EXERCISE BRIEF =
Every line below that holds the word "notebook" must be listed.

AVAILABLE RECORDS =

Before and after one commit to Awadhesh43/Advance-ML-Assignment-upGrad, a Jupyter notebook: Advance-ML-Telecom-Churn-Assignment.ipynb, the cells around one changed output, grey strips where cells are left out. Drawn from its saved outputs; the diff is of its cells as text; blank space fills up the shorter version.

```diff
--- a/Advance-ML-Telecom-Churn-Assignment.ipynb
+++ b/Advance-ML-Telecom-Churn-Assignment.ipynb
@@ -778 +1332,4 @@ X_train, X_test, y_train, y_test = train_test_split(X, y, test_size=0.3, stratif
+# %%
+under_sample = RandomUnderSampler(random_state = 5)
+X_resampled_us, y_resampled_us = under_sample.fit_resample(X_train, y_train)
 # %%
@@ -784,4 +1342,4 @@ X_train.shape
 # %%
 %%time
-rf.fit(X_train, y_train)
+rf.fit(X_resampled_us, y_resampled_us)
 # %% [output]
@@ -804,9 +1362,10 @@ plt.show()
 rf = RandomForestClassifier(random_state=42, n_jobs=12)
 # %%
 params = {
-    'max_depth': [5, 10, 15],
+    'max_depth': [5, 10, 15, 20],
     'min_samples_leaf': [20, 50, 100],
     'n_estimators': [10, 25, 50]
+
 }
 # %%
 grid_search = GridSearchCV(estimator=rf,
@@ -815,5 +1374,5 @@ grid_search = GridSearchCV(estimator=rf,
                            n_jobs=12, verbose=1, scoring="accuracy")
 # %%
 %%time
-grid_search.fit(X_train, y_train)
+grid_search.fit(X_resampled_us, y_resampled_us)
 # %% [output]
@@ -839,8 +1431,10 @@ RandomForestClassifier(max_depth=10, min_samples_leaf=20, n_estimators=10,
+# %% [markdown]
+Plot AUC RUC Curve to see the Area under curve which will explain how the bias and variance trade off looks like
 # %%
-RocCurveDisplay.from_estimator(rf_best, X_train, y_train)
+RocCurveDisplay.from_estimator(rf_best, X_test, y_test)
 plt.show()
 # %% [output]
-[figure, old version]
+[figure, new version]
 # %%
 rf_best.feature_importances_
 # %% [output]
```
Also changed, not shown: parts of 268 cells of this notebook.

EXERCISE SOLUTION =
Before and after one commit to Awadhesh43/Advance-ML-Assignment-upGrad, a Jupyter notebook: Advance-ML-Telecom-Churn-Assignment.ipynb, the cells around one changed output, grey strips where cells are left out. Drawn from its saved outputs; the diff is of its cells as text; blank space fills up the shorter version.
Also changed, not shown: parts of 268 cells of this notebook.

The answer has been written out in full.